**Work order:**
Across the data below, count every line where the string "push" appears. Answer with the number alone.

**Records to use:**
━━━━━━━━━━━━━━━━
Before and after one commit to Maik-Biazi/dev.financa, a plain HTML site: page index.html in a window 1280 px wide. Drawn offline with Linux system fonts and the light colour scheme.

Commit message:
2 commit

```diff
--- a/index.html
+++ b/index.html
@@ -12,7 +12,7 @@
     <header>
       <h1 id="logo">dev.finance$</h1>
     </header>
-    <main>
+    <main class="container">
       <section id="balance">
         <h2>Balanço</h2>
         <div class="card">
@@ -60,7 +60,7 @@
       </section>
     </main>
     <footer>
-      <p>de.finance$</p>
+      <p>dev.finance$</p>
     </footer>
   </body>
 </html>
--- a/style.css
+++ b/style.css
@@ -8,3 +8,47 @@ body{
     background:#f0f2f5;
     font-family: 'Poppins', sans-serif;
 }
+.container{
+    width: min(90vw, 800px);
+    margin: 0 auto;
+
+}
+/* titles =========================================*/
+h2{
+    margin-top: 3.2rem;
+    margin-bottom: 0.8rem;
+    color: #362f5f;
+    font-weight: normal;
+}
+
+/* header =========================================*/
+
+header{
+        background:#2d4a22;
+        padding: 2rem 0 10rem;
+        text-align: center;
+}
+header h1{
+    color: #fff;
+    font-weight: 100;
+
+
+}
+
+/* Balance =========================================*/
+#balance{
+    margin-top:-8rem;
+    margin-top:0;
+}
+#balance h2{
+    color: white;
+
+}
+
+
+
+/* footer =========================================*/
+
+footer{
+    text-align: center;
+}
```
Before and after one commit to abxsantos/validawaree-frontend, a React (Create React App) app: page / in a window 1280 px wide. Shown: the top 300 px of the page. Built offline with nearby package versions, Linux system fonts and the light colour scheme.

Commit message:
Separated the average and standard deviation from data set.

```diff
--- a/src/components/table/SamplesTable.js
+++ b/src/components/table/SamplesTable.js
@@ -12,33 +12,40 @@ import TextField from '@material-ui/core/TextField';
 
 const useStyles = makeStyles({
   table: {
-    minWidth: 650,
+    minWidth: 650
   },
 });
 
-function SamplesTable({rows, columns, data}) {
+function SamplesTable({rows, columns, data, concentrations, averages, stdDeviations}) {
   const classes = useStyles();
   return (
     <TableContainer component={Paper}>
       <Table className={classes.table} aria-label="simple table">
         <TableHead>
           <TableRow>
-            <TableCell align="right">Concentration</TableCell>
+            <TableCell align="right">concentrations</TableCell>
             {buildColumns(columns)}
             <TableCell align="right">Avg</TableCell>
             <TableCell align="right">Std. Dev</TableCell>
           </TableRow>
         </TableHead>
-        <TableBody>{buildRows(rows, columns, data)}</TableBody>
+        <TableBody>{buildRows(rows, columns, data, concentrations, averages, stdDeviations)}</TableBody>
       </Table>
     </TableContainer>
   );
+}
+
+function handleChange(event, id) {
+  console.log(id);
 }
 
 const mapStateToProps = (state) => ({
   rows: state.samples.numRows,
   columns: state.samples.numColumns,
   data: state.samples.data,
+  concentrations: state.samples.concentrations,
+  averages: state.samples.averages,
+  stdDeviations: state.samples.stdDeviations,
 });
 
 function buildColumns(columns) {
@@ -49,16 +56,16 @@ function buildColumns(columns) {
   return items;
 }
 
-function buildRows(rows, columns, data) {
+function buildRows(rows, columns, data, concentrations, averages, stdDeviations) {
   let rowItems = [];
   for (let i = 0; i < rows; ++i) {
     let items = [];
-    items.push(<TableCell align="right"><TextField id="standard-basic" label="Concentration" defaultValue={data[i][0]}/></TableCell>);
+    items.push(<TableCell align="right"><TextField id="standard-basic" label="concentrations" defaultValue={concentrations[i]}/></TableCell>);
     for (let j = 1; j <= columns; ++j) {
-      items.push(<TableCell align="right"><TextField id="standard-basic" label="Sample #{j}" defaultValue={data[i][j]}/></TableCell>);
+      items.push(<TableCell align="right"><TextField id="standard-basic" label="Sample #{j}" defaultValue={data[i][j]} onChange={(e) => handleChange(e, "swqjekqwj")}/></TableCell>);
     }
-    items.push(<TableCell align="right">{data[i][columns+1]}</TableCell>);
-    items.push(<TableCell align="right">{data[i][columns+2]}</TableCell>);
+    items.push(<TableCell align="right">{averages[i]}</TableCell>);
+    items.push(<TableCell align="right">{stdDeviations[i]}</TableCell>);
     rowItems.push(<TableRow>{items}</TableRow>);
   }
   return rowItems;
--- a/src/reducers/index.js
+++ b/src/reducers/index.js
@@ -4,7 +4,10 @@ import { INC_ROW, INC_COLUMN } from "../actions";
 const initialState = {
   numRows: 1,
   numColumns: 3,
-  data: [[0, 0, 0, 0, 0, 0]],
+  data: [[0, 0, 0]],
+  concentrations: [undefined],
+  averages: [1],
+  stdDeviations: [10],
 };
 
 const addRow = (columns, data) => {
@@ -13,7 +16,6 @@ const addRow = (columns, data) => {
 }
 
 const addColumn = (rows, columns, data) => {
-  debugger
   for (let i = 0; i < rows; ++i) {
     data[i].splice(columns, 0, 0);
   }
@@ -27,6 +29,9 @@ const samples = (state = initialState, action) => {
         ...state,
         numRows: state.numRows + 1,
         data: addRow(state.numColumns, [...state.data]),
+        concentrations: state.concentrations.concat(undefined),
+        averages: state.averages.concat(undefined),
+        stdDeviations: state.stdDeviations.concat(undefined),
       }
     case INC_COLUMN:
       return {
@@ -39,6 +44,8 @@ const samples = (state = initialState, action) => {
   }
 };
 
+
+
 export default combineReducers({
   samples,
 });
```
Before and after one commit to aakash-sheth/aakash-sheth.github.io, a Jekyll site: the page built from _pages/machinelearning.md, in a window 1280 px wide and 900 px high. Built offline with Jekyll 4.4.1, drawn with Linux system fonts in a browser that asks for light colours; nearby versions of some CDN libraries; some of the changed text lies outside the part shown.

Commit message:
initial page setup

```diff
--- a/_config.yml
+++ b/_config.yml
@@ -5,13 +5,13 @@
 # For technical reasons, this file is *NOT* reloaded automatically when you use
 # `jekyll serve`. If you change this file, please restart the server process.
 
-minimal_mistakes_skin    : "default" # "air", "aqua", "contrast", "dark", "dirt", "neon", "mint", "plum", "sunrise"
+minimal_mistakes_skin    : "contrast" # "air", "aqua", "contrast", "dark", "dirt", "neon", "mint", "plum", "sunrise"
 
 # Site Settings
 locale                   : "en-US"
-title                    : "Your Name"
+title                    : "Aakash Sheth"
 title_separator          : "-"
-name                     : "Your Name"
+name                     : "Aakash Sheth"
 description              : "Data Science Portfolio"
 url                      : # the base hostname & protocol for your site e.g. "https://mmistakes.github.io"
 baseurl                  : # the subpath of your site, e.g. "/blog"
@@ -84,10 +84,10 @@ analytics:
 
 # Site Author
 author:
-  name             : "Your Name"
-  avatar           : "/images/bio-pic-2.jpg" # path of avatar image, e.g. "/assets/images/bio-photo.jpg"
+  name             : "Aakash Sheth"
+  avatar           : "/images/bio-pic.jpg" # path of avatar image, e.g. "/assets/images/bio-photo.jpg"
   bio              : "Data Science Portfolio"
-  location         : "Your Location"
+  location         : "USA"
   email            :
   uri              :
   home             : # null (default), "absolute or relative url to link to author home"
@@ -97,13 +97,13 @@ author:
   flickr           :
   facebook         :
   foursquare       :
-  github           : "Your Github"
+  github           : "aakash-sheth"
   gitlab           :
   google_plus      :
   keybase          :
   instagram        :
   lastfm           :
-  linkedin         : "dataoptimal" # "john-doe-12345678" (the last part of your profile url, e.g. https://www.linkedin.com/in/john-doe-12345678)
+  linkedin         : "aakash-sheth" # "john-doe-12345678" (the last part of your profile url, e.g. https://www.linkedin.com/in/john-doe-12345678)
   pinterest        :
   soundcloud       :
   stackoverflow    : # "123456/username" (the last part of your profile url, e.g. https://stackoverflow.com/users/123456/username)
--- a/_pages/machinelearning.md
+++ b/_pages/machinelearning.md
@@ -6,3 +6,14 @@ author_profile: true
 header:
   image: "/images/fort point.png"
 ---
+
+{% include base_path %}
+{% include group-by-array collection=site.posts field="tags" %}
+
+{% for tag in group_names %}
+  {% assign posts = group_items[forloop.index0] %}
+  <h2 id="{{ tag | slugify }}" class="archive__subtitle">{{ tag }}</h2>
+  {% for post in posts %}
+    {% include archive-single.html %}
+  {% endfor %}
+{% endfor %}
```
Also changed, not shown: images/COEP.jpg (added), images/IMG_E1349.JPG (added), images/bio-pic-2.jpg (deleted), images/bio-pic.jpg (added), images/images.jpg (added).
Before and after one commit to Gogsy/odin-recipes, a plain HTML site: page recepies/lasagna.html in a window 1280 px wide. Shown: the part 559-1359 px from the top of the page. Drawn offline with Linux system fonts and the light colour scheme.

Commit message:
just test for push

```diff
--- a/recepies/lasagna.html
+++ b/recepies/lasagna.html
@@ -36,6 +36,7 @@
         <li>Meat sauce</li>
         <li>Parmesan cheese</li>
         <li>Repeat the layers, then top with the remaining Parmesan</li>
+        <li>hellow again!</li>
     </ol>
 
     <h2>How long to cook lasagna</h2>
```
━━━━━━━━━━━━━━━━
**Output of the task:**
10